It’s always good to know we’re not alone. No, we’re not crazy, others are doing the same thing, and we can give our kids something better than the failing education system. In their Education Nation series recently, NBC focused on the many aspects of education in America, including our own version of “roadschooling.” TODAY Show article, A Moveable Feast: For Some, the World Is the Classroom
For us as parent/teachers, it was terrific affirmation that others we’ve never met are having the same thoughts, taking the same steps, and following their instincts. Are we right? Who knows. But what we do know for sure is our kids are thriving, and that we’ve found a way to connect with them and with the world in a meaningful way.
The numbers tell the story. In 2003, 20% of home school families reported travel and “other” as their reason to step out of the traditional classroom. By 2007, the number had jumped to 32%. As the numbers grow, the stigma fades. Once thought to be the choice of whacked-out, butter-churning, religious fundamentalists, homeschooling has gone mainstream. More than 2 million children nationwide have opted out of the traditional classroom for “homeschool” type programs, and by all measures, their demographics and ideologies mirror mainstream society.
In our case, it was the blunt realization that outsourcing our kids’ education simply wasn’t working. We simply no longer bought the notion that children start formal education in kindergarten (or earlier), and with a bit of parent diligence to ensure homework was completed as assigned, educated, ready-for-the-world young adults would emerge at their high school graduation twelve years later. Out-sourced education, like out-sourced financial management, promised big but failed to deliver.
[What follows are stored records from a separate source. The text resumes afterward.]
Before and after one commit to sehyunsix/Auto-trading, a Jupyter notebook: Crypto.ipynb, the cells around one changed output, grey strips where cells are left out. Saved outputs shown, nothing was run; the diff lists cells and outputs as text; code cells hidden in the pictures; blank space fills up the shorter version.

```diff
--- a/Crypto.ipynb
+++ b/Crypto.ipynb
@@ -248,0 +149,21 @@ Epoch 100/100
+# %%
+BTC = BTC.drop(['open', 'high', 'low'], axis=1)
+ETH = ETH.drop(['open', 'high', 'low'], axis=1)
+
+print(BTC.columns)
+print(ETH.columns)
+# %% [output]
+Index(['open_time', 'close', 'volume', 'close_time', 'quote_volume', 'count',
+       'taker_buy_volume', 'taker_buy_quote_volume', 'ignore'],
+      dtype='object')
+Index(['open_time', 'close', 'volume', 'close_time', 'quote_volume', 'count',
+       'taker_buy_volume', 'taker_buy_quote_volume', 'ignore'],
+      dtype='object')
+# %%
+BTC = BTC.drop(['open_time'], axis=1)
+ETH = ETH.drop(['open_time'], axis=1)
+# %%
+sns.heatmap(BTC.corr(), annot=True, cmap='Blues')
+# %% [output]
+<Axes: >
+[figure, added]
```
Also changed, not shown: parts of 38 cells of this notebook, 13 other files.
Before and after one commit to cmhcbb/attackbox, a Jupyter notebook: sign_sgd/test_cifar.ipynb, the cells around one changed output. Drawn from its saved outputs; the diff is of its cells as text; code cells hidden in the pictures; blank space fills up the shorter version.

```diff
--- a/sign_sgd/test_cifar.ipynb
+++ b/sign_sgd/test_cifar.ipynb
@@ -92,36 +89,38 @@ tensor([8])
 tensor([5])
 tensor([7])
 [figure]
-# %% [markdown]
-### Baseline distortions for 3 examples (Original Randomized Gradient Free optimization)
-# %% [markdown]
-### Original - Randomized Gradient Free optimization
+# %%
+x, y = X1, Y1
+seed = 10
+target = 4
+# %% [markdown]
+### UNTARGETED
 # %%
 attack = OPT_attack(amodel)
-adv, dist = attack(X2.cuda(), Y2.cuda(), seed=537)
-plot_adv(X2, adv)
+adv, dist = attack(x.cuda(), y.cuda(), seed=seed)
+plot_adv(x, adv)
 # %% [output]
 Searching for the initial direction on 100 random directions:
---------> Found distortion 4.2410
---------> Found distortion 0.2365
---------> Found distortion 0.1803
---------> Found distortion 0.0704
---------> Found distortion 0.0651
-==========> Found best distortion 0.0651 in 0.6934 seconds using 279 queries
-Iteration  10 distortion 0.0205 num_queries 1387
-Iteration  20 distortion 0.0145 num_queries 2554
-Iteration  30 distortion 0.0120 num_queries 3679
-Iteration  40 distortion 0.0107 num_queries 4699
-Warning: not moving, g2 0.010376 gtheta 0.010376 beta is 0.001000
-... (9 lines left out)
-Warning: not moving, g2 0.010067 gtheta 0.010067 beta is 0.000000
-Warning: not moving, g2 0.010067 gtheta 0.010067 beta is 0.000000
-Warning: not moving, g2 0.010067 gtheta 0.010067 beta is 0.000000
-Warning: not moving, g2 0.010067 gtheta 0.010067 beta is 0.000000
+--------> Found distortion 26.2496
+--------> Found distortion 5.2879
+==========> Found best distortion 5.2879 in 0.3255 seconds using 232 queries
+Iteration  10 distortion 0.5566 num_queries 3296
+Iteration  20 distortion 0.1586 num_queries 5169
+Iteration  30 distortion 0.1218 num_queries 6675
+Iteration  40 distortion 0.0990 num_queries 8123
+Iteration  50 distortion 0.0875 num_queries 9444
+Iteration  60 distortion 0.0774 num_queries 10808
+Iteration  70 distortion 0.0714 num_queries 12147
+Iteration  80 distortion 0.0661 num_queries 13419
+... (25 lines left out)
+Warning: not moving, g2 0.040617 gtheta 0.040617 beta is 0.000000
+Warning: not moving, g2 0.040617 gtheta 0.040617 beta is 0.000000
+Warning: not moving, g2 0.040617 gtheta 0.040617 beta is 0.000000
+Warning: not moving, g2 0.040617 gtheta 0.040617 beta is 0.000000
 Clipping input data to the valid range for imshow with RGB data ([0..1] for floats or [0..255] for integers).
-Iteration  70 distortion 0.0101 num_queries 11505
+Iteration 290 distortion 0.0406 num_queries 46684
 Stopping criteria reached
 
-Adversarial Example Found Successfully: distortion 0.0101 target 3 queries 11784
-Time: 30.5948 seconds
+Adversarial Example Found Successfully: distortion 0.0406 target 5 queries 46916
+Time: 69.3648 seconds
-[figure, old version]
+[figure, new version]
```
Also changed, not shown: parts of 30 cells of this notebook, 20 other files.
What’s next? Hard to know. What I do believe, however, is that it takes a village to raise these kids, and that our national education system needs major over-haul. As parents, we need to be part of that movement. And while we’re at it, seems to make sense to carve out a bit of time to see the world. We might just learn something from our neighbors.